    (Post by Stephen Taylor ’15. Video by Rex Winslow ’16 and Matt Anderson ’18.)
  4. Beauty, Bubbles and Bird-Watching

    February 22, 2016

    Last Saturday I went bird-watching, which was a first for me. Although my ornithological skills were so undeveloped that I didn’t even know ornithology refers to the study of birds, I enjoyed myself and was reminded of a few things.

    First, it’s satisfying to recognize something, like a bird, and to know something about it. Maybe this is just because knowledge is self-satisfying. Maybe it’s because life is satisfying, and identifying birds is a way to recognize forms of life outside the little bubble in which I usually confine myself.

    Speaking of bubbles, I was reminded that it’s rewarding to expand, or even to leave, the little bubble of me-world. Thinking outside the box is great, and stepping outside of it to try something new might be even better. I was a little intimidated to go bird-watching with several students who already knew a lot more than I did, but it was actually fun to test the waters outside my comfort zone.

    I was also reminded that birds are kind of beautiful. “My heart in hiding / stirred for a bird,” to quote the poet Gerard Manley Hopkins. Actually, a lot of my favorite literature employs birds in beautiful and symbolic roles. For example, in James Joyce’s “Portrait of the Artist as a Young Man,” a strange bird-girl provides a medium for divine inspiration. In William Butler Yeats’s poem “The Wild Swans at Coole,” a group of swans embody the poetic speaker’s musings on change and permanence, youth and age. In J. K. Rowling’s Harry Potter series, the snowy owl Hedwig’s appearance almost always conveys feelings of friendship, both in her loyalty to Harry and in the form of messages she delivers to and from other friends. My favorite novel—”A Wizard of Earthsea” by Ursula Le Guin—uses birds as balanced fusions of Jungian shadow and light. This novel also has wizards, so it’s not just cool because it’s Jungian.

    In sum, you might consider trying out a new club, or reading a poem about birds. Expand your bubble. Observe something you haven’t seen before. Find beauty somewhere. If bird-watching is where you want to start, contact Professor Scott Dransfield. If not, try something else.

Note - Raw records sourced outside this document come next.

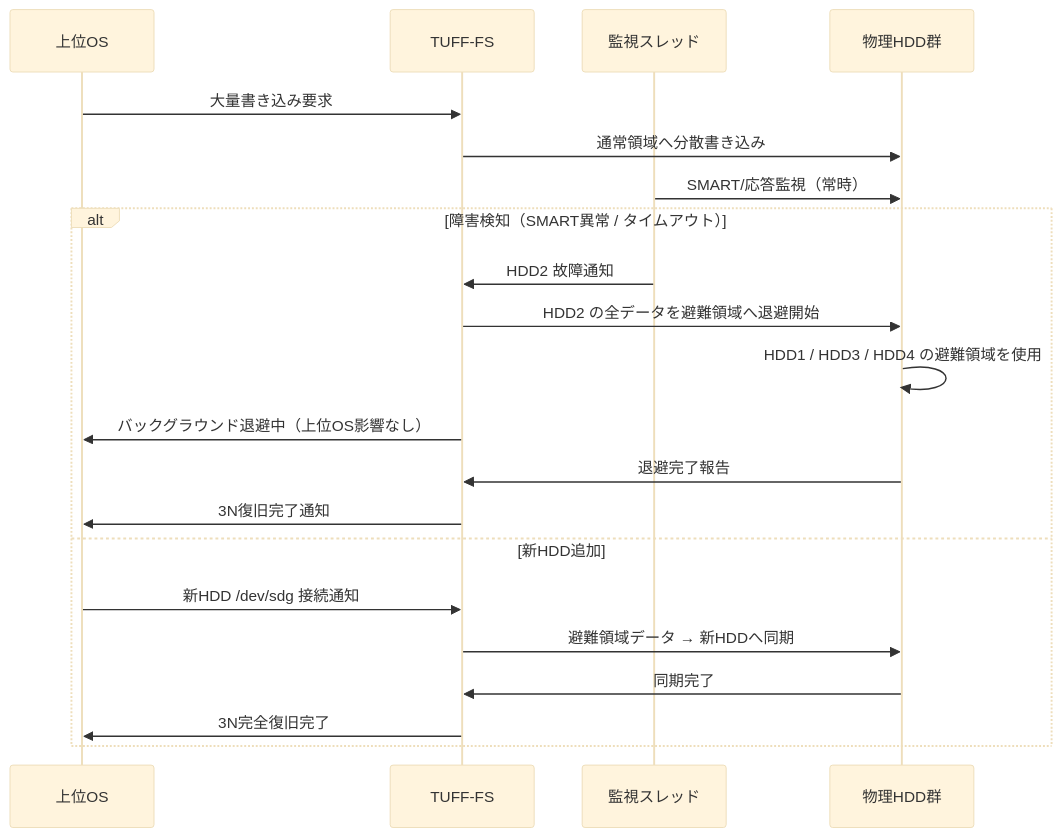
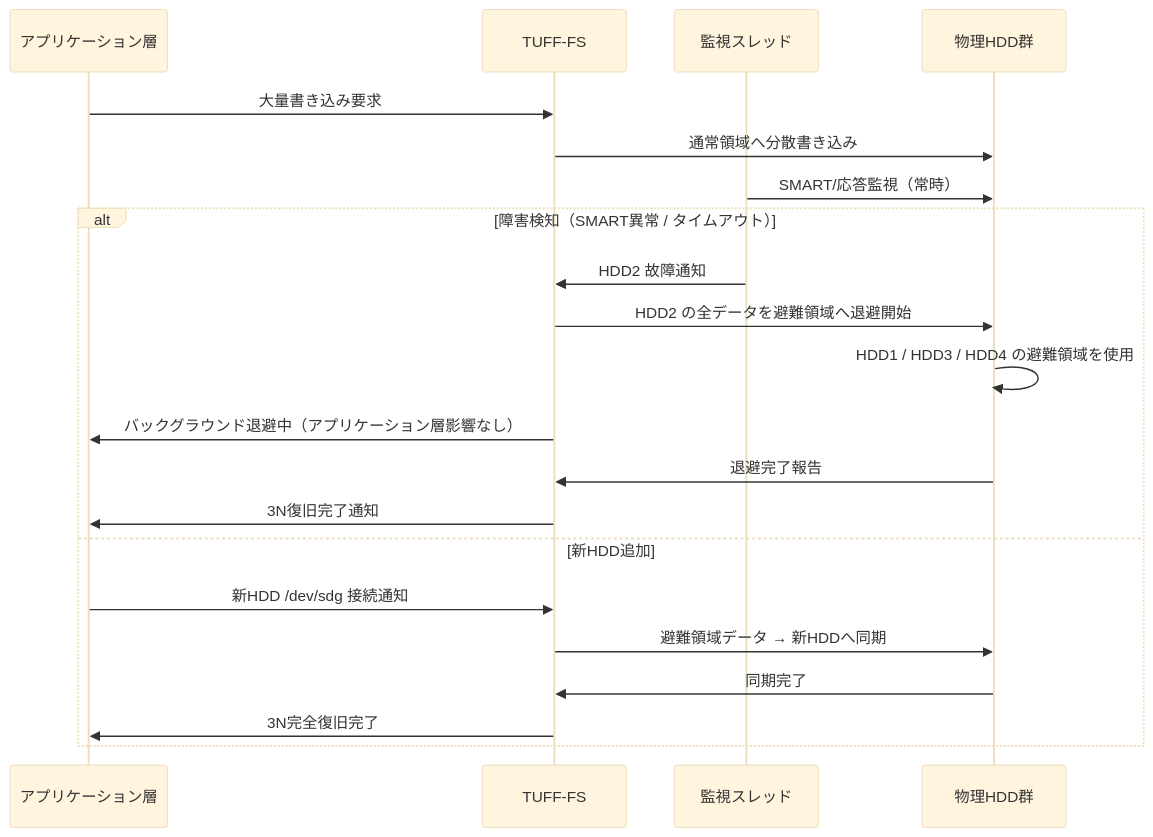
Before and after one commit to elementary-particles-Man/TUFF-OS-ISO: the second of 3 diagrams in マニュアル/TUFF-FS の避難領域（Emergency Area）.md, drawn with Mermaid (base theme). The commit also changed other lines of this file and 41 other files, not shown here.

Commit message:
DOCS: Comprehensive overhaul of manuals to reflect Pure Rust Bare-metal Sovereign Core and ZRAM architecture.

````diff
--- a/マニュアル/TUFF-FS の避難領域（Emergency Area）.md
+++ b/マニュアル/TUFF-FS の避難領域（Emergency Area）.md
@@ -53,24 +53,24 @@
 ```mermaid
 sequenceDiagram
-    participant User as 上位OS
+    participant User as アプリケーション層
     participant FS as TUFF-FS
     participant Monitor as 監視スレッド
     participant Disk as 物理HDD群
 
     User->>FS: 大量書き込み要求
     FS->>Disk: 通常領域へ分散書き込み
     Monitor->>Disk: SMART/応答監視（常時）
     alt 障害検知（SMART異常 / タイムアウト）
         Monitor->>FS: HDD2 故障通知
         FS->>Disk: HDD2 の全データを避難領域へ退避開始
         Disk->>Disk: HDD1 / HDD3 / HDD4 の避難領域を使用
-        FS->>User: バックグラウンド退避中（上位OS影響なし）
+        FS->>User: バックグラウンド退避中（アプリケーション層影響なし）
         Disk->>FS: 退避完了報告
         FS->>User: 3N復旧完了通知
     else 新HDD追加
         User->>FS: 新HDD /dev/sdg 接続通知
         FS->>Disk: 避難領域データ → 新HDDへ同期
         Disk->>FS: 同期完了
         FS->>User: 3N完全復旧完了
     end
 ```
````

The sky’s the limit, and that’s not a bird joke.

    (Post by Stephen Taylor ’15. Photos by Hannah King ’13.)

  5. The Fifth Annual Honor Ball

    February 7, 2016

    There’s some old saying about how a picture’s worth 1000 characters on Twitter, or something like that, so I’ll keep this short and refer you to the pictures.

    Last Saturday’s Honor Ball was a classy shindig: Lots of sharp suits, dresses, ties, dinner jackets and ornate hairdos; fancy dance cards; somewhere in the neighborhood of 12,000ish delicious cream puffs, which might be exaggerating; live music from Virginia Military Institute’s Commanders Jazz Band; an impromptu snowball fight near the end of the dance; snazzy black and white decorations; great company.

    If you missed the Honor Ball, you can do two good things. You can take a look at the photos. And you can make a point of coming next year.

    (Post by Stephen Taylor ‘15. Photos by Sarah Bench ‘19.)